REVIEW: This House at the Lyceum Theatre

By David Parker | 30/05/2018

REVIEW: This House at the Lyceum Theatre
James Gaddas, Natalie Grady, Martin Marquez, Tony Turner and David Hounslow performing in This House

SET in the Labour and Conservative whips’ offices of the late 1970s, This House provides an account of what might have gone on behind the scenes in the House of Commons as the Labour Governments of Harold Wilson and James Callaghan tried to cling on to power.

The production is on at The Lyceum, Sheffield, until Saturday (2) as part of a UK tour following a successful run on the West End.

This House looks back to a period of British politics, between 1974 and 1979, which is suprisingly prescient to today - a time when the country was gripped by debates over whether it should be part of a united European community and whether it should devolve powers to Wales, Scotland and Northern Ireland.

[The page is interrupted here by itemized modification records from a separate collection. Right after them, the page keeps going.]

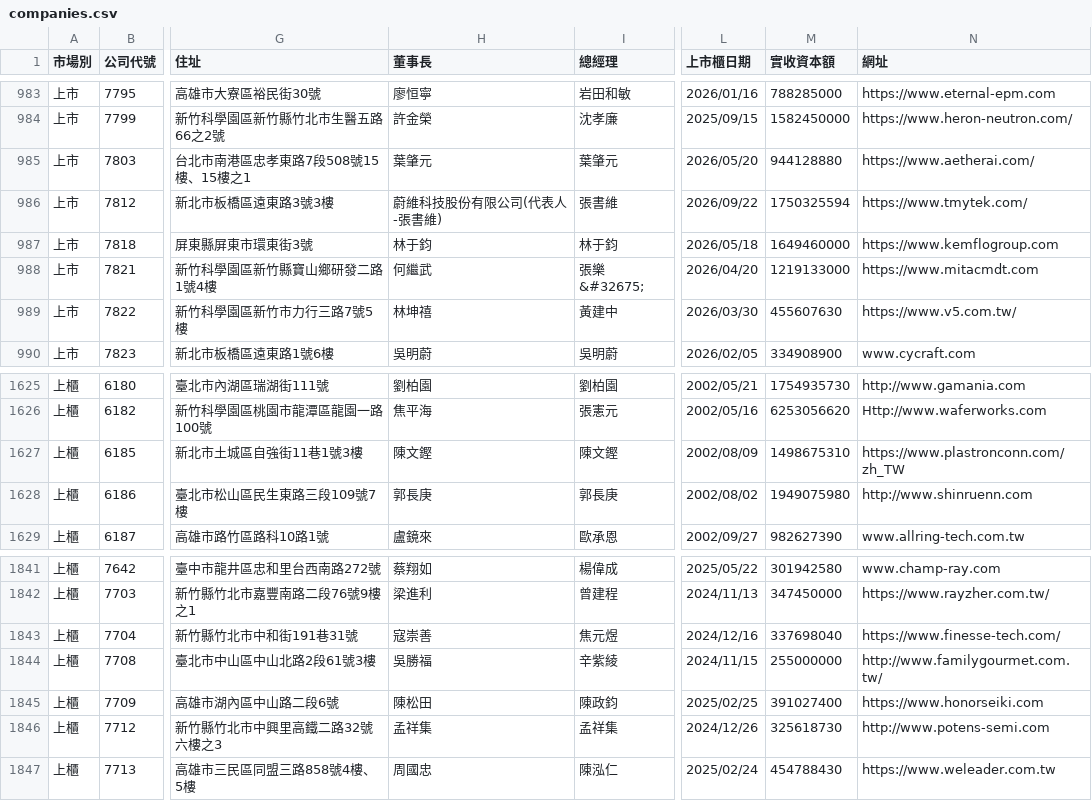
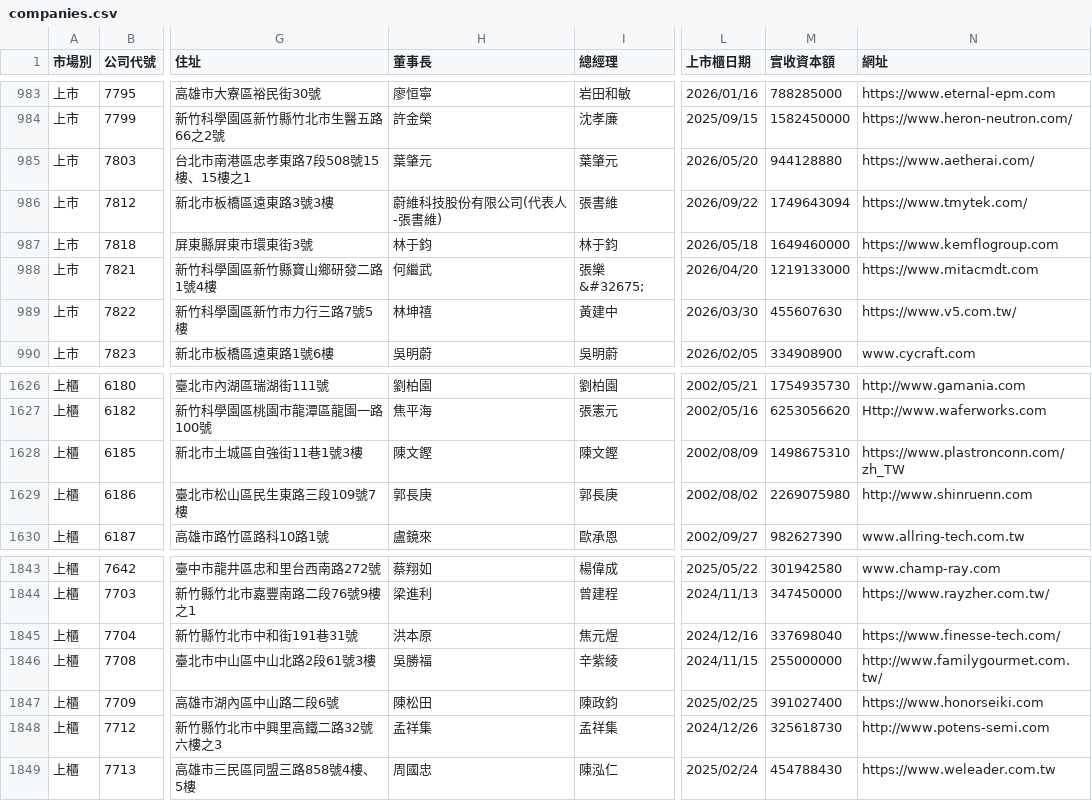
Before and after one commit to Andy-Zhang-22/chailease-work, a CSV file: leads/listed/companies.csv, drawn as a sheet; only a part is shown, gaps mark what is left out; addresses are those after the commit; the diff covers the shown part only; the diff names each change by its address in the sheet, - before the commit and + after, or states it on an @@ line.

```diff
--- a/leads/listed/companies.csv
+++ b/leads/listed/companies.csv
-M986 (實收資本額): 1750325594
+M986 (實收資本額): 1749643094
-M1629 (實收資本額): 1949075980
+M1629 (實收資本額): 2269075980
-H1845 (董事長): 寇崇善
+H1845 (董事長): 洪本原
```
Also changed, not shown: 2 added rows, 2 removed rows and 2 edited cells elsewhere in this file, 6 other files.
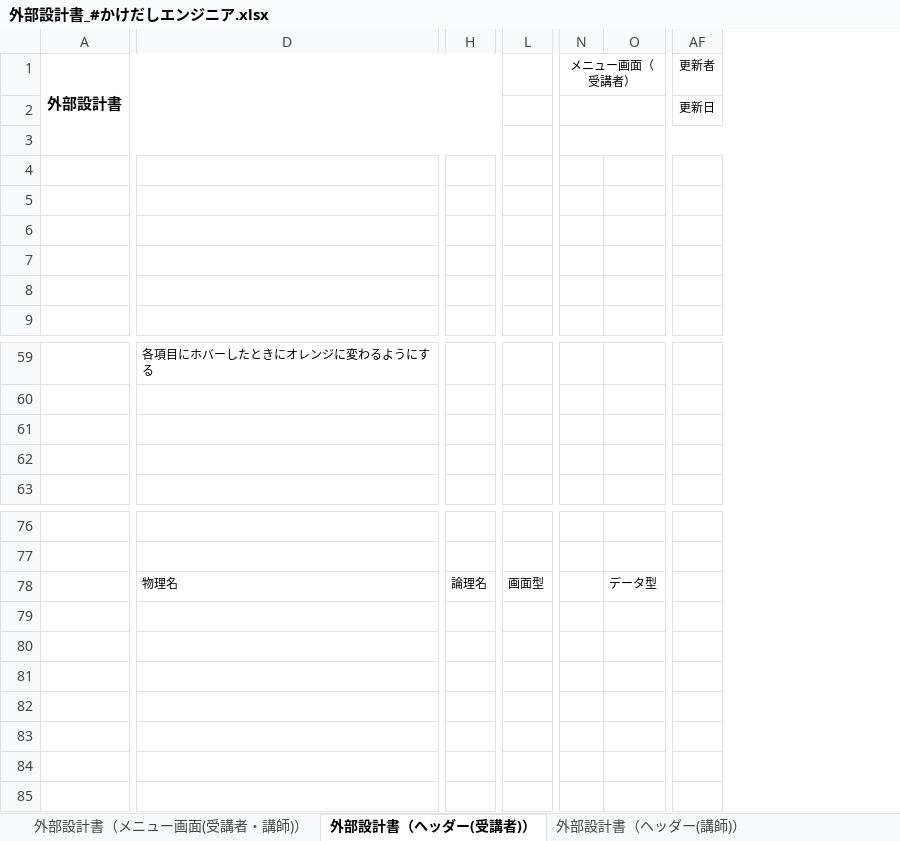
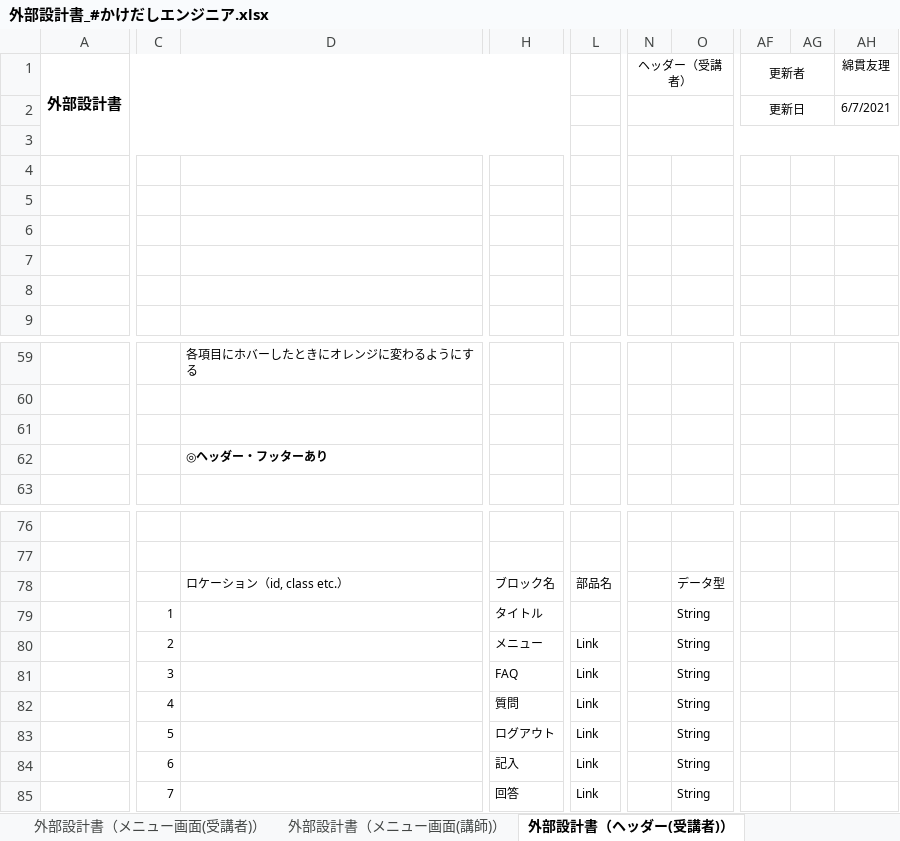
Before and after one commit to DOJO-2021/E-3, an Excel workbook: documents/外部設計書_#かけだしエンジニア.xlsx, sheet 外部設計書（ヘッダー(受講者)）, drawn as a sheet; only a part is shown, gaps mark what is left out; values as stored, in another font and other column widths than the file's, no borders; charts and pictures not drawn; removed rows and columns are numbered as before the commit, all else as after; rows hold the shown columns only; the diff covers the shown part only; the diff names each change by its address in the sheet, - before the commit and + after, or states it on an @@ line.

```diff
--- a/documents/外部設計書_#かけだしエンジニア.xlsx (sheet 外部設計書（ヘッダー(受講者)）)
+++ b/documents/外部設計書_#かけだしエンジニア.xlsx (sheet 外部設計書（ヘッダー(受講者)）)
-sheet tab: 外部設計書（メニュー画面(受講者・講師)）
+sheet tab: 外部設計書（メニュー画面(受講者)）
+sheet tab: 外部設計書（メニュー画面(講師)）
+column C, empty
-column H, row 78: 論理名
+column H, row 78: ブロック名
-column L, row 78: 画面型
+column L, row 78: 部品名
-column N (メニュー画面（受講者）), empty
-column O, row 78: データ型
+column N (ヘッダー（受講者）), empty
+column O, row 78: データ型
+column AG, empty
+column AH (綿貫友理), row 2: 6/7/2021
+AF1:AG1 merged
+AF2:AG2 merged
-D62: (empty)
+D62: ◎ヘッダー・フッターあり
-D78: 物理名
+D78: ロケーション（id, class etc.）
+row 79:  | 1 |  | タイトル |  |  | String
+row 80:  | 2 |  | メニュー | Link |  | String
+row 81:  | 3 |  | FAQ | Link |  | String
+row 82:  | 4 |  | 質問 | Link |  | String
+row 83:  | 5 |  | ログアウト | Link |  | String
+row 84:  | 6 |  | 記入 | Link |  | String
+row 85:  | 7 |  | 回答 | Link |  | String
```
Also changed, not shown: 1 removed column and 7 edited cells elsewhere in this sheet, sheet 外部設計書（プロフィール画面）, sheet 外部設計書（新規登録）, sheet 外部設計書（質問一覧画面(講師)）, sheet 外部設計書（質問回答画面(講師)）, sheet 外部設計書（FAQ画面(受講者)）, sheet 外部設計書（FAQ登録画面(講師)）, 7 more sheets, charts or pictures, documents/DB定義書_#かけだしエンジニア.xlsx, 1 other file.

Writer James Graham researched the production by speaking to politicians from the era, including former Labour MP Joe Ashton, who served in the Labour whips’ office at the time and wrote his own play about the period, Majority of One, which was staged at the Nottingham Playhouse in 1988.
Company stage manager Matt Henry’s set transports you to the whips’ offices of Labour and the Conservatives within which debates rage about how to win the support of ‘the others’ - Liberals and the Welsh, Scottish and Irish parties.

But through a clever use of lighting and technical wizardry the same set transports you to locations such as the benches of the House of Commons, Westminster Hall, the Stranger’s Bar and the River Thames.

A live punk band, the kind of which were popular in the era, perform music such as Rock ’n’ Roll Suicide by David Bowie, and Pretty Vacant by The Sex Pistols in between scenes.

One on side of the stage, Martin Marquez puts in a gritty performance as the Labour chief whip Bob Mellish who at one point describes himself as the party’s “token Cockney”.

James Gaddas is flawless as whip Walter Harrison who despite his bad manners is portrayed as a master of backroom deals who wins respect from all parts of the House.

Natalie Grady portrays Ann Taylor who breaks ground as a female whip in a pre-Thatcher era of macho politics.

David Hounslow and Tony Turner portray the other whips, Michael Cocks and Joe Harper.

On the other side of the stage, Matthew Pidgeon is Conservative chief whip Jack Weatherill, a schemer who tries to curry favour with politicians across the House and unltimately bring down the Labour government.

William Chubb portrays Humphrey Atkins and Giles Cooper is young whip Fred Silvester who tries to establish his authority in a party full of older men.

Ian Barritt and Nicholas Lumley are among a number of actors portraying MPs from Scotland, Wales and Northern Ireland who are, intentionally or not, like caricatures of themselves.

This House is an amusing and entertaining insight into the backroom deals and murky goings-on of the Government and opposition of the late 1970s.